Together with several of his army friends, Zilberman started to spend nights guarding his father’s fields, effectively reclaiming them. The harassment ceased. As word quickly spread to other ranchers, he started getting requests to set up shifts of watchmen on other farms and ranches. The organization started to gain momentum, and people rapidly began signing up to join their ranks.
Today, Hashomer Hahadash boasts more than 1,200 active volunteers. Of these, more than 500 do nighttime guard duty in 11 observation posts (seven in the North and four in the South). Currently there is a waiting list of 265 people. There are 27 people enrolled in pre-army work study leadership training programs. Others help out wherever they can, including rebuilding vandalized property and donating much-needed equipment and other resources.
Leaders from Hashomer Hahadash meet regularly with local law enforcement officials, as well as the commanding officers from the IDF in the areas in which they operate.
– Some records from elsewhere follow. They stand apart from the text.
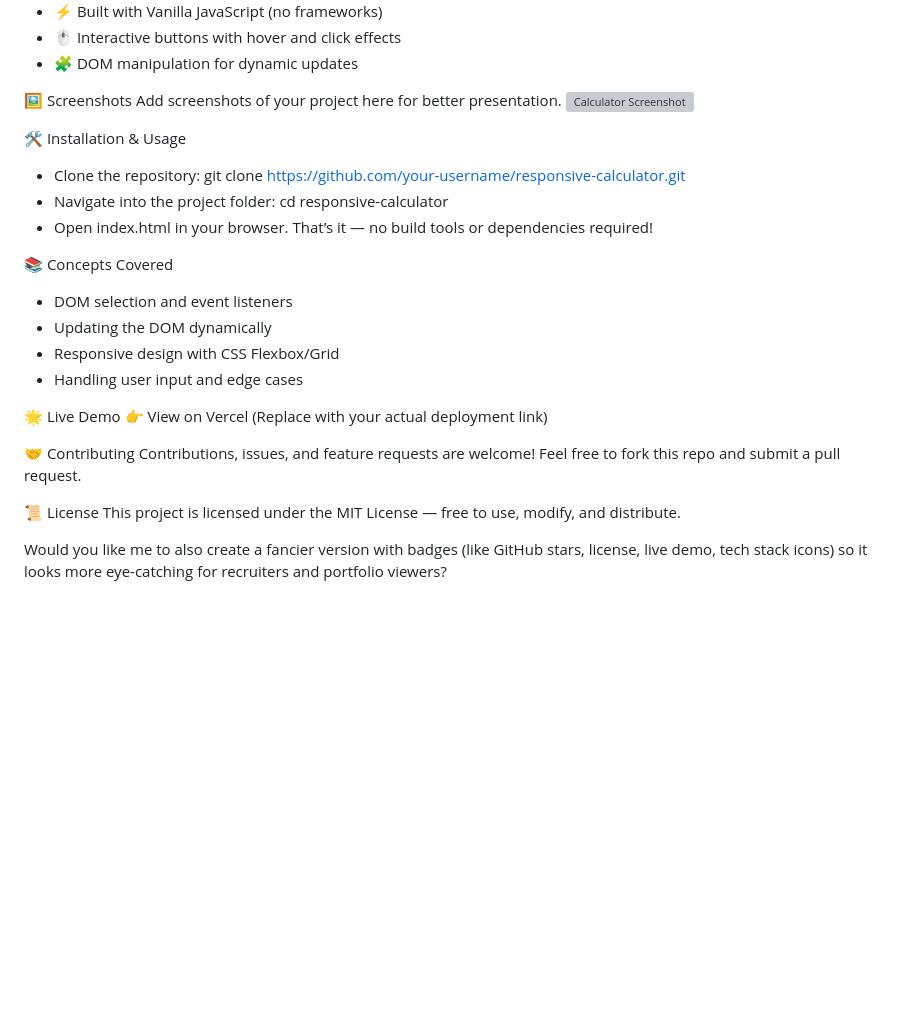
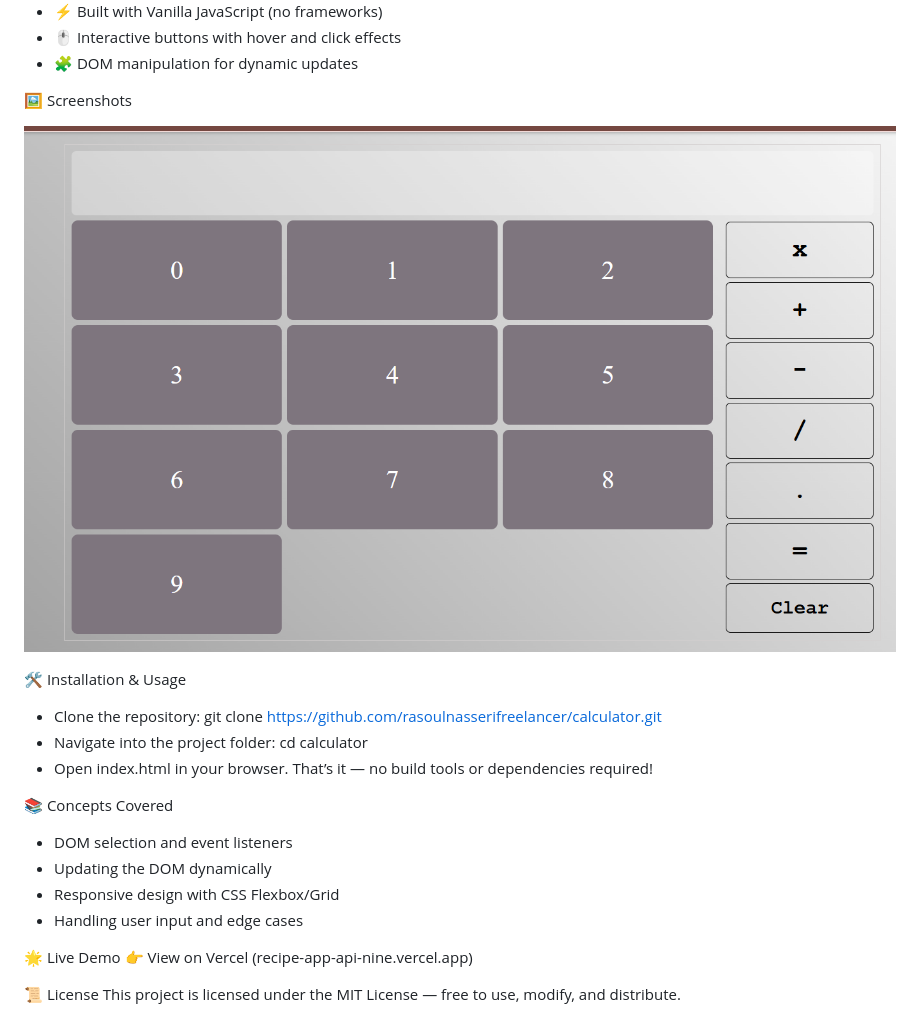
Before and after one commit to rasoulnasserifreelancer/responsive-calculator, a Markdown page: README.md, the part around the change. GitHub-like rendering; pictures changed too: assets/calculator.png (added); blank space fills up the shorter version; grey boxes are pictures that could not be loaded.

```diff
--- a/README.md
+++ b/README.md
@@ -13,16 +13,16 @@ This project demonstrates DOM manipulation, event handling, and responsive desig
 
 
 🖼️ Screenshots
-Add screenshots of your project here for better presentation.
+
 ![Calculator Screenshot](./assets/calculator.png)
 
 
 
 🛠️ Installation & Usage
 - Clone the repository:
-git clone https://github.com/your-username/responsive-calculator.git
+git clone https://github.com/rasoulnasserifreelancer/calculator.git
 - Navigate into the project folder:
-cd responsive-calculator
+cd calculator
 - Open index.html in your browser.
 That’s it — no build tools or dependencies required!
 
@@ -34,13 +34,9 @@ That’s it — no build tools or dependencies required!
 
 🌟 Live Demo
 👉 View on Vercel
-(Replace with your actual deployment link)
+(recipe-app-api-nine.vercel.app)
 
-🤝 Contributing
-Contributions, issues, and feature requests are welcome!
-Feel free to fork this repo and submit a pull request.
+
 
 📜 License
 This project is licensed under the MIT License — free to use, modify, and distribute.
-
-Would you like me to also create a fancier version with badges (like GitHub stars, license, live demo, tech stack icons) so it looks more eye-catching for recruiters and portfolio viewers?
```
For the most part, the group’s activities are greatly appreciated by both the IDF and the national police, and they have received acclaim across the political spectrum in the Knesset. This cooperation is important, as Hashomer operates within the confines of the law and cannot afford to be perceived as a private militia that takes the law into its own hands.
Any soldier in any army in the world could tell you that being on guard duty all night, to put it mildly, is not enjoyable. The minutes pass like hours; the rain, the cold and the boredom only enhance the flavor. However, being on guard duty for Hashomer Hahadash is different. Those who “donate” one night of guard duty have the satisfaction of knowing that an exhausted farmer and his family can finally have a restful night, sleeping in the comfort of their own beds, with the assurance that someone who cares is protecting them and their property.
Yet with all the attention and accolades that this group has received, one wonders why this has not become a concern for national institutions such as the police, IDF or Border Police, rather than falling to civilians to handle. As yet, there is no answer, and the violence persists.
Meanwhile, I feel honored to have joined the ranks of Hashomer Hahadash, volunteering my one night of guard duty every month or so and helping out however else I can. Let Yoel Zilberman’s father and the many like him know that they are not alone. People do care.
The writer is a business consultant and volunteers with Hashomer Hahadash. He resides in Hashmonaim with his wife, Yonina, and their children.